Which writers have influenced your writing?

Many, but Samuel Beckett, James Joyce, Ann Quin, Thomas Bernhard, JG Ballard, Gabriel Josipovici, Fernando Pessoa, Stephen Dixon, David Markson, Tom McCarthy and Jean-Philippe Toussaint mostly. Philosophy and literary theory also influences me so I would definitely say Maurice Blanchot, Simon Critchley, Alain Badiou, Jacques Derrida, Gaston Bachelard, Theodor W. Adorno, Martin Heidegger and Emmanuel Levinas. Also the poetry of Francis Ponge, Wallace Stevens, W. B. Yeats and Tomas TranstrŲmer.

Youíre a leading literary critic in the UK. How does being a critic affect your own fiction writing?

Well, I donít know about "leading," but I have certainly cut my teeth reviewing and championing contemporary fiction here in the UK. But to get back to your question: not that much really. Although, as fiction writing pulls me further in, Iím moving away from book reviewing now. I completely separate the two, anyway. I mean, my approach to writing a review, or an essay is so far removed from my approach to writing fiction. Obviously I think about Literature in the same analytical way I always have, but the writing of fiction and criticism are wholly two different things for me. I guess, when Iím writing fiction, I sometimes wonder what I would think of it as a critic, obviously, so I might make changes that way, but on the whole they exist in two very different realms of expression for me. So they donít really interfere with each other.

Name some of the best writers writing today.

There are so many right now, itís a good time for contemporary literature it seems. I would say Jean-Philippe Toussaint, Stewart Home, Tom McCarthy, Joshua Cohen, Travis Jeppesen, Tao Lin, John Wray, Niven Govinden, Steve Finbow, Blake Butler, Shane Jones, Zoran éivkovic, Jon Fosse, Jacques Roubaud, Gabriel Josipovici, Gwendoline Riley, HP Tinker, Dumitru Tsepeneag, Chris Killen, Ben Myers, Marie Darrieussecq, Michel Houellebecq, Dumitru Ţepeneag, Jacques Roubaud and far too many others to mention here . . .

What are you currently working on?

Iím just finishing my next novel Amber, which is set in the US, London and Hove on the south coast of England. Itís a novel about a Pylon Engineer, dwelling and shelter. Iím also trying to finish a short story collection called I Like To Be Stationary which is primarily about revolt and bureaucracy and Iím trying to finish a novella called Dead Land or Dead End -- I canít decide what to call it yet.

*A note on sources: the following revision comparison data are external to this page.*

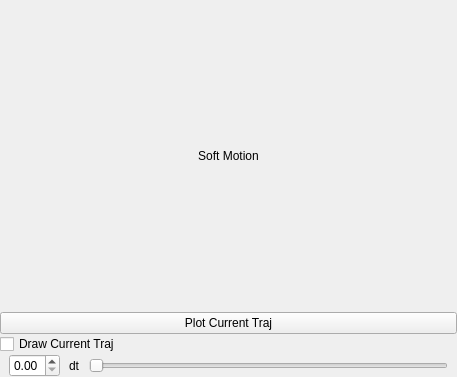
jmainpri/move3d-studio, file src/move3d-remote/softmotionwidget.ui: the form before one commit.
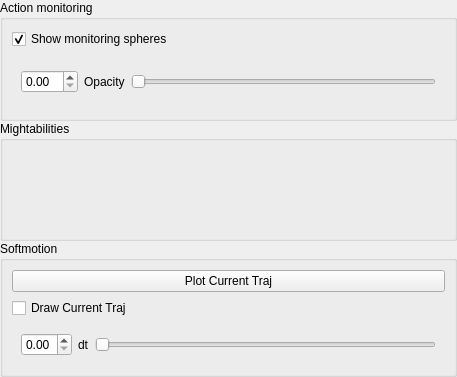
The form after the commit.

Commit message:
[move3d-viewer] Adding monitering spheres
Adding global parameters that enable one to chose what to show
changing the soft motion tab into viewer setting

```diff
--- a/src/move3d-remote/softmotionwidget.ui
+++ b/src/move3d-remote/softmotionwidget.ui
@@ -21,21 +21,72 @@
     <number>0</number>
    </property>
    <item>
-    <widget class="QLabel" name="label">
+    <widget class="QGroupBox" name="groupBoxAction">
      <property name="sizePolicy">
-      <sizepolicy hsizetype="Preferred" vsizetype="Expanding">
+      <sizepolicy hsizetype="Preferred" vsizetype="Preferred">
        <horstretch>0</horstretch>
        <verstretch>0</verstretch>
       </sizepolicy>
      </property>
+     <property name="title">
+      <string>Action monitoring</string>
+     </property>
+     <layout class="QVBoxLayout" name="verticalLayout_3">
+      <item>
+       <widget class="QCheckBox" name="checkBoxMonitoringSphere">
      <property name="text">
-      <string>Soft Motion</string>
-     </property>
-     <property name="alignment">
-      <set>Qt::AlignCenter</set>
+         <string>Show monitoring spheres</string>
+        </property>
+        <property name="checked">
+         <bool>true</bool>
      </property>
     </widget>
    </item>
+      <item>
+       <widget class="QWidget" name="widgetSphereOpacity" native="true">
+        <layout class="QHBoxLayout" name="horizontalLayout_2">
+         <item>
+          <widget class="QDoubleSpinBox" name="doubleSpinBoxOpacity"/>
+         </item>
+         <item>
+          <widget class="QLabel" name="labelOpacity">
+           <property name="text">
+            <string>Opacity</string>
+           </property>
+          </widget>
+         </item>
+         <item>
+          <widget class="QSlider" name="horizontalSliderOpacity">
+           <property name="orientation">
+            <enum>Qt::Horizontal</enum>
+           </property>
+          </widget>
+         </item>
+        </layout>
+       </widget>
+      </item>
+     </layout>
+    </widget>
+   </item>
+   <item>
+    <widget class="QGroupBox" name="groupBoxMightabilities">
+     <property name="title">
+      <string>Mightabilities</string>
+     </property>
+    </widget>
+   </item>
+   <item>
+    <widget class="QGroupBox" name="groupBoxSoftMotion">
+     <property name="sizePolicy">
+      <sizepolicy hsizetype="Preferred" vsizetype="Maximum">
+       <horstretch>0</horstretch>
+       <verstretch>0</verstretch>
+      </sizepolicy>
+     </property>
+     <property name="title">
+      <string>Softmotion</string>
+     </property>
+     <layout class="QVBoxLayout" name="verticalLayout_2">
    <item>
     <widget class="QPushButton" name="pushButtonSMPlot">
      <property name="text">
@@ -59,21 +110,6 @@
       </sizepolicy>
      </property>
      <layout class="QHBoxLayout" name="horizontalLayout">
-      <property name="spacing">
-       <number>9</number>
-      </property>
-      <property name="leftMargin">
-       <number>9</number>
-      </property>
-      <property name="topMargin">
-       <number>0</number>
-      </property>
-      <property name="rightMargin">
-       <number>9</number>
-      </property>
-      <property name="bottomMargin">
-       <number>0</number>
-      </property>
       <item>
        <widget class="QDoubleSpinBox" name="doubleSpinBoxdt">
         <property name="maximum">
@@ -102,6 +138,9 @@
         <property name="orientation">
          <enum>Qt::Horizontal</enum>
         </property>
+          </widget>
+         </item>
+        </layout>
        </widget>
       </item>
      </layout>
```
Lines whose indentation alone changed are shown as unchanged. The commit also changes 8 other files.
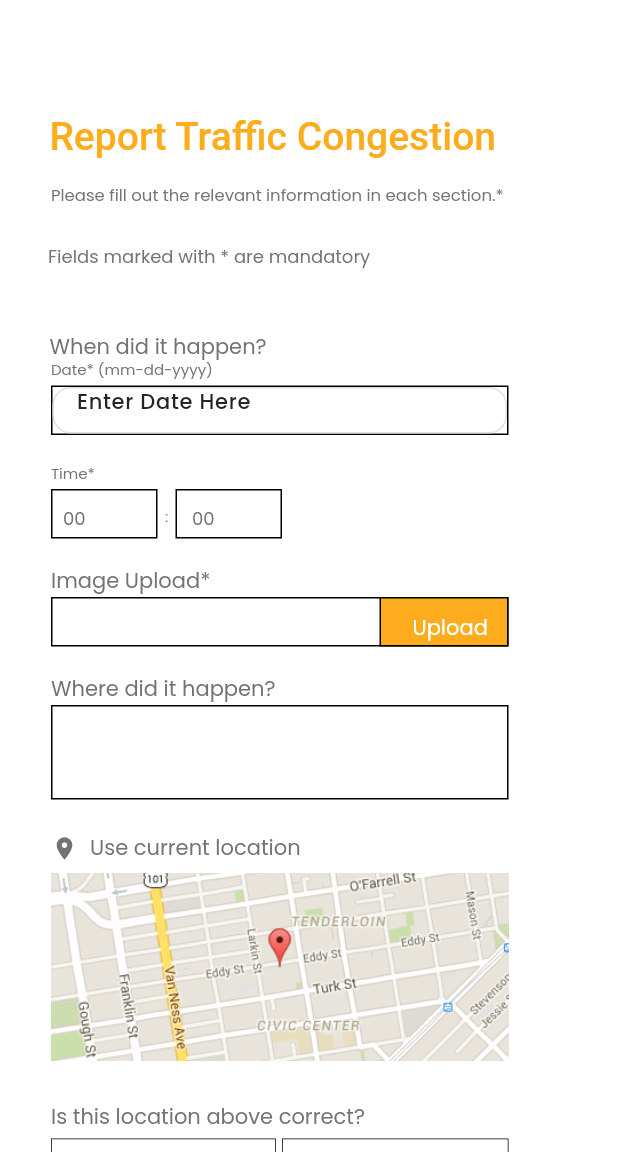
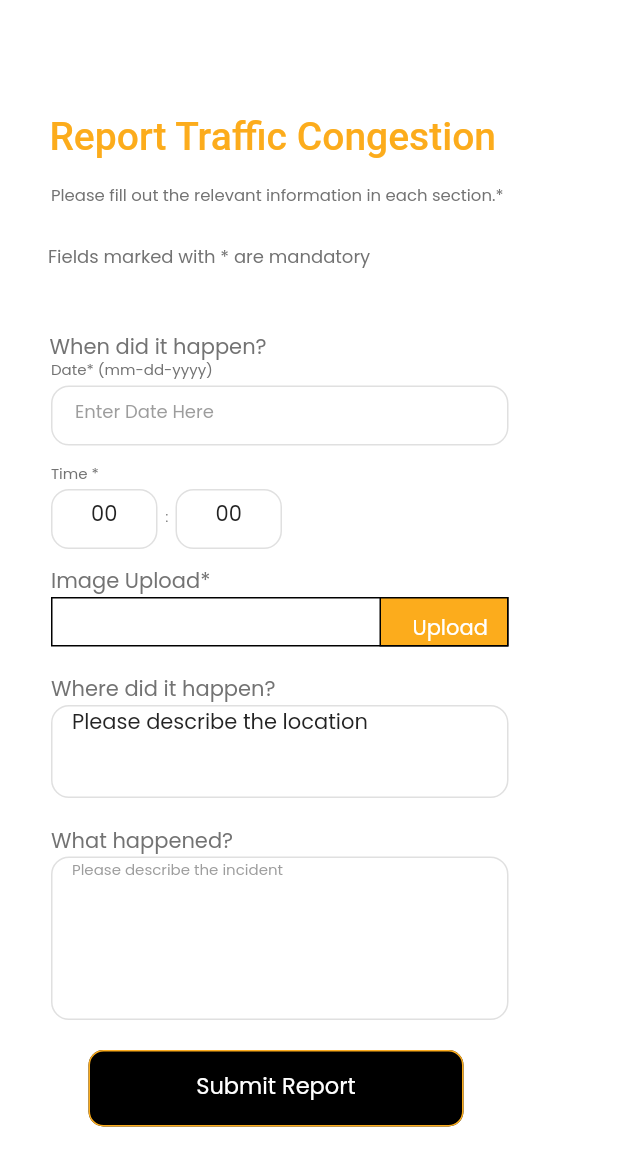
Before and after one commit to orphiano-0/tama_app, a Flutter app: the ReportForm screen opened directly, on a phone screen of 412 x 824 dp, the part 84-1236 px from its top. Run offline on Flutter 3.47's test engine with Material 3 defaults, Android fonts, the phone set to English and light mode, and no system bars; our stand-ins replace firebase_core, get, get_storage, hive, hive_flutter, iconsax and 3 more; missing offline and left inert: dart:ffi; accounts and stored records are empty; Roboto replaces fonts that are missing (Poppins Bold, Poppins Medium); project files that could hold a hidden picture were left out.

Commit message:
Removed Location in Report Screen
- Removed Location Image
- Added primary variables for the data to be sent

```diff
--- a/lib/screens/reports/add_report.dart
+++ b/lib/screens/reports/add_report.dart
@@ -1,6 +1,11 @@
+import 'dart:ui';
+
 import 'package:flutter/material.dart';
+import 'package:flutter/services.dart';
+import 'package:get/get.dart';
+import 'package:get/get_core/src/get_main.dart';
 import 'package:tama_app/screens/reports/preview_screen.dart';
-
+import 'package:tama_app/features/authentication/controllers/report/report_controller.dart';
 import '../../utils/constants/colors.dart';
 
 class ReportForm extends StatefulWidget {
@@ -9,7 +14,12 @@ class ReportForm extends StatefulWidget {
 }
 
 class _ReportFormState extends State<ReportForm> {
+  final controller = Get.put(ReportController());
+  late String date, hrs, mins, locDesc, incidentDesc, time;
 
+  void _sendToFirebase() {
+
+  }
   @override
   Widget build(BuildContext context) {
     return Scaffold(
@@ -44,14 +54,14 @@ class _ReportFormState extends State<ReportForm> {
 
           Container(
           width: 375,
-          height: 1041,
+          height: 770,
           decoration: const BoxDecoration(
             color: Color.fromRGBO(255, 255, 255, 1),
           ),
           child: Stack(
             children: <Widget>[
               Positioned(
-                top: 973,
+                top: 700,
                 left: 31,
                 child: SizedBox(
                   width: 306,
@@ -70,13 +80,17 @@ class _ReportFormState extends State<ReportForm> {
                             ),
                             onPressed: () {
                               // Add your button press logic here
+                              // Initialize Firebase
+                              // Connect to Firebase
+                              // Get Data from inputs
+                              // Send data from inputs to database
                               Navigator.push(
                                 context,
                                 MaterialPageRoute(builder: (context) => const PreviewScreen()),
                               );
                             },
                             child: const Text(
-                              'Preview',
+                              'Submit Report',
                               style: TextStyle(
                                 color: Color.fromRGBO(255, 255, 255, 1),
                                 fontFamily: 'Poppins',
@@ -89,136 +103,6 @@ class _ReportFormState extends State<ReportForm> {
                           ),
                         ),
                       )
-                    ],
-                  ),
-                ),
-              ),
-              Positioned(
-                top: 552.9999389648438,
-                left: 34,
-                child: SizedBox(
-                  width: 308,
-                  height: 262.00006103515625,
-                  child: Stack(
-                    children: <Widget>[
-                      Positioned(
-                        top: 29,
-                        left: 0,
-                        child: Container(
-                          width: 305,
-                          height: 125.59327697753906,
-                          decoration: const BoxDecoration(
-                            image: DecorationImage(
-                              image: AssetImage('assets/images/Rectangle16.png'),
-                              fit: BoxFit.fitWidth,
-                            ),
-                          ),
-                        ),
-                      ),
-                      const Positioned(
-                        top: 2.0000810623168945,
-                        left: 0,
-                        child: Row(
-                          children: [
-                            Icon(
-                              Icons.location_on,
-                              color: Color.fromRGBO(115, 115, 115, 1),
-                              size: 18,
-                            ),
-                            SizedBox(width: 8), // Add some spacing between the icon and the text
-                            Text(
-                              'Use current location',
-                              textAlign: TextAlign.left,
-                              style: TextStyle(
-                                color: Color.fromRGBO(115, 115, 115, 1),
-                                fontFamily: 'Poppins',
-                                fontSize: 14,
-                                letterSpacing: 0,
-                                fontWeight: FontWeight.normal,
-                                height: 1.5,
-                              ),
-                            ),
-                          ],
-                        ),
-                      ),
-                      const Positioned(
-                        top: 181.0000762939453,
-                        left: 0,
-                        child: Text(
-                          'Is this location above correct?',
-                          textAlign: TextAlign.left,
-                          style: TextStyle(
-                            color: Color.fromRGBO(115, 115, 115, 1),
-                            fontFamily: 'Poppins',
-                            fontSize: 14,
-                            letterSpacing: 0,
-                            fontWeight: FontWeight.normal,
-                            height: 1.5,
-                          ),
-                        ),
-                      ),
-                      Positioned(
-                        top: 206.0000762939453,
-                        left: 0,
-                        child: Container(
-                          width: 150,
-                          height: 56,
-                          decoration: BoxDecoration(
-                            color: const Color.fromRGBO(255, 255, 255, 1),
-                            border: Border.all(
-                              color: const Color.fromRGBO(0, 0, 0, 1),
-                              width: 0.5,
-                            ),
-                          ),
-                        ),
-                      ),
-                      Positioned(
-                        top: 206.0000762939453,
-                        left: 154,
-                        child: Container(
-                          width: 151,
-                          height: 56,
-                          decoration: BoxDecoration(
-                            color: const Color.fromRGBO(255, 255, 255, 1),
-                            border: Border.all(
-                              color: const Color.fromRGBO(0, 0, 0, 1),
-                              width: 0.5,
-                            ),
-                          ),
-                        ),
-                      ),
-                      const Positioned(
-                        top: 227.0000762939453,
-                        left: 0,
-                        child: Text(
-                          'Yes',
-                          textAlign: TextAlign.center,
-                          style: TextStyle(
-                            color: Color.fromRGBO(115, 115, 115, 1),
-                            fontFamily: 'Poppins',
-                            fontSize: 14,
-                            letterSpacing: 0,
-                            fontWeight: FontWeight.normal,
-                            height: 1.5,
-                          ),
-                        ),
-                      ),
-                      const Positioned(
-                        top: 227.0000762939453,
-                        left: 155,
-                        child: Text(
-                          'No edit',
-                          textAlign: TextAlign.center,
-                          style: TextStyle(
-                            color: Color.fromRGBO(115, 115, 115, 1),
-                            fontFamily: 'Poppins',
-                            fontSize: 14,
-                            letterSpacing: 0,
-                            fontWeight: FontWeight.normal,
-                            height: 1.5,
-                          ),
-                        ),
-                      ),
                     ],
                   ),
                 ),
@@ -253,28 +137,22 @@ class _ReportFormState extends State<ReportForm> {
                         child: Container(
                           width: 305,
                           height: 63,
-                          decoration: BoxDecoration(
-                            color: const Color.fromRGBO(255, 255, 255, 1),
-                            border: Border.all(
-                              color: const Color.fromRGBO(0, 0, 0, 1),
-                              width: 1,
+                          child: TextField(
+                            decoration: InputDecoration(
+                              hintText: "Please describe the location",
+                              contentPadding: EdgeInsets.fromLTRB(10, 1, 10, 1),
+                              border: OutlineInputBorder(
+                                borderRadius: BorderRadius.zero,
                               ),
                             ),
-                        ),
-                      ),
-                      const Positioned(
-                        top: 31,
-                        left: 241,
-                        child: Text(
-                          'Upload',
-                          textAlign: TextAlign.left,
+                            maxLines: 4,
                             style: TextStyle(
-                            color: Color.fromRGBO(255, 255, 255, 1),
+                              color: Color.fromRGBO(115, 115, 115, 1),
                               fontFamily: 'Poppins',
-                            fontSize: 14,
+                              fontSize: 10,
                               letterSpacing: 0,
                               fontWeight: FontWeight.normal,
-                            height: 1.5,
+                            ),
                           ),
                         ),
                       ),
@@ -360,14 +238,14 @@ class _ReportFormState extends State<ReportForm> {
                 left: 34,
                 child: SizedBox(
                   width: 212,
-                  height: 51,
+                  height: 60,
                   child: Stack(
                     children: <Widget>[
                       const Positioned(
                         top: 0,
                         left: 0,
                         child: Text(
-                          'Time*',
+                          'Time *',
                           textAlign: TextAlign.left,
                           style: TextStyle(
                             color: Color.fromRGBO(115, 115, 115, 1),
@@ -400,12 +278,24 @@ class _ReportFormState extends State<ReportForm> {
                         left: 0,
                         child: Container(
                           width: 71,
-                          height: 33,
-                          decoration: BoxDecoration(
-                            color: const Color.fromRGBO(255, 255, 255, 1),
-                            border: Border.all(
-                              color: const Color.fromRGBO(0, 0, 0, 1),
-                              width: 1,
+                          height: 40,
+                          child: TextField(
+                            textAlign: TextAlign.center,
+                            decoration: const InputDecoration(
+                                hintText: '00',
+                              border: InputBorder.none,
+                            ),
+                            keyboardType: TextInputType.number,
+                            inputFormatters: <TextInputFormatter>[
+                              FilteringTextInputFormatter.digitsOnly,
+                            ],
+                            style: const TextStyle(
+                              color: Color.fromRGBO(115, 115, 115, 1),
+                              fontFamily: 'Poppins',
+                              fontSize: 12,
+                              letterSpacing: 0,
+                              fontWeight: FontWeight.normal,
+                              height: 1.5,
                             ),
                           ),
                         ),
@@ -415,23 +305,19 @@ class _ReportFormState extends State<ReportForm> {
                         left: 83,
                         child: Container(
                           width:71,
-                          height: 33,
-                          decoration: BoxDecoration(
-                            color: const Color.fromRGBO(255, 255, 255, 1),
-                            border: Border.all(
-                              color: const Color.fromRGBO(0, 0, 0, 1),
-                              width: 1,
+                          height: 40,
+                          child: TextField(
+                            textAlign: TextAlign.center,
+                            decoration: const InputDecoration(
+                              hintText: '00',
+                              border: InputBorder.none,
                             ),
-                          ),
-                        ),
-                      ),
-                      const Positioned(
-                        top: 29,
-                        left: 8,
-                        child: Text(
-                          '00',
-                          textAlign: TextAlign.left,
-                          style: TextStyle(
+                            keyboardType: TextInputType.number,
+                            inputFormatters: <TextInputFormatter>[
+                              FilteringTextInputFormatter.digitsOnly,
+                              // FilteringTextInputFormatter.allow(RegExp(r'^d{0,2}')),
+                            ],
+                            style: const TextStyle(
                               color: Color.fromRGBO(115, 115, 115, 1),
                               fontFamily: 'Poppins',
                               fontSize: 12,
@@ -439,21 +325,6 @@ class _ReportFormState extends State<ReportForm> {
                               fontWeight: FontWeight.normal,
                               height: 1.5,
                             ),
-                        ),
-                      ),
-                      const Positioned(
-                        top: 29,
-                        left: 94,
-                        child: Text(
-                          '00',
-                          textAlign: TextAlign.left,
-                          style: TextStyle(
-                            color: Color.fromRGBO(115, 115, 115, 1),
-                            fontFamily: 'Poppins',
-                            fontSize: 12,
-                            letterSpacing: 0,
-                            fontWeight: FontWeight.normal,
-                            height: 1.5,
                           ),
                         ),
                       ),
@@ -526,7 +397,7 @@ class _ReportFormState extends State<ReportForm> {
                 left: 33,
                 child: SizedBox(
                   width: 306,
-                  height: 69,
+                  height: 80,
                   child: Stack(
                     children: <Widget>[
                       const Positioned(
@@ -566,18 +437,24 @@ class _ReportFormState extends State<ReportForm> {
                         left: 1,
                         child: Container(
                           width: 305,
-                          height: 33,
-                          decoration: BoxDecoration(
-                            border: Border.all(
-                              color: const Color.fromRGBO(0, 0, 0, 1),
-                              width: 1,
-                            ),
-                          ),
-                          child: const TextField(
+                          height: 40,
+                          child: TextField(
                             decoration: InputDecoration(
                               border: OutlineInputBorder(),
                               hintText: "Enter Date Here",
+                              hintStyle: TextStyle(
+                                color: Color.fromRGBO(115, 115, 115, 0.7),
                               ),
+                            ),
+                              style: const TextStyle(
+                                color: Color.fromRGBO(115, 115, 115, 1),
+                                fontFamily: 'Poppins',
+                                fontSize: 12,
+                                letterSpacing: 0,
+                                fontWeight: FontWeight.normal,
+                                height: 1.5,
+                              ),
+                            onChanged: (value) => date = value,
                           ),
                         ),
                       ),
@@ -586,7 +463,7 @@ class _ReportFormState extends State<ReportForm> {
                 ),
               ),
               Positioned(
-                top: 825,
+                top: 550,
                 left: 34,
                 child: SizedBox(
                   width: 314,
@@ -615,28 +492,26 @@ class _ReportFormState extends State<ReportForm> {
                         child: Container(
                           width: 305,
                           height: 109,
-                          decoration: BoxDecoration(
-                            color: const Color.fromRGBO(255, 255, 255, 1),
-                            border: Border.all(
-                              color: const Color.fromRGBO(0, 0, 0, 1),
-                              width: 1,
+                          child: const TextField(
+                            decoration: InputDecoration(
+                              hintText: "Please describe the incident",
+                              hintStyle: TextStyle(
+                                color: Color.fromRGBO(115, 115, 115, 0.7),
+                              ),
+
+                              contentPadding: EdgeInsets.fromLTRB(10, 1, 10, 1),
+                              border: OutlineInputBorder(
+                                borderRadius: BorderRadius.zero,
                               ),
                             ),
-                        ),
-                      ),
-                      const Positioned(
-                        top: 36,
-                        left: 9,
-                        child: Text(
-                          'Please write what happened...',
-                          textAlign: TextAlign.left,
+                            maxLines: 8,
                             style: TextStyle(
-                            color: Color.fromRGBO(115, 115, 115, 0.41999998688697815),
+                              color: Color.fromRGBO(0, 0, 0, 1),
                               fontFamily: 'Poppins',
-                            fontSize: 12,
+                              fontSize: 10,
                               letterSpacing: 0,
                               fontWeight: FontWeight.normal,
-                            height: 1.5,
+                            ),
                           ),
                         ),
                       ),
```
Also changed, not shown: lib/screens/reports/reports.dart (+7 -0 lines). Lines whose indentation alone changed are shown as unchanged.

Iíve just finished a work of critical theory thatís to be published by Hesperus Press in the UK called From Aesop to Flash Fiction: A Brief History of Fables which traces the fabulist influence of Aesop in contemporary Literature. The latter chapters I especially enjoyed writing as they are about writers such as Blake Butler, Shane Jones and Joseph Young who I think are doing some interesting things right now. Thatís about it, for now.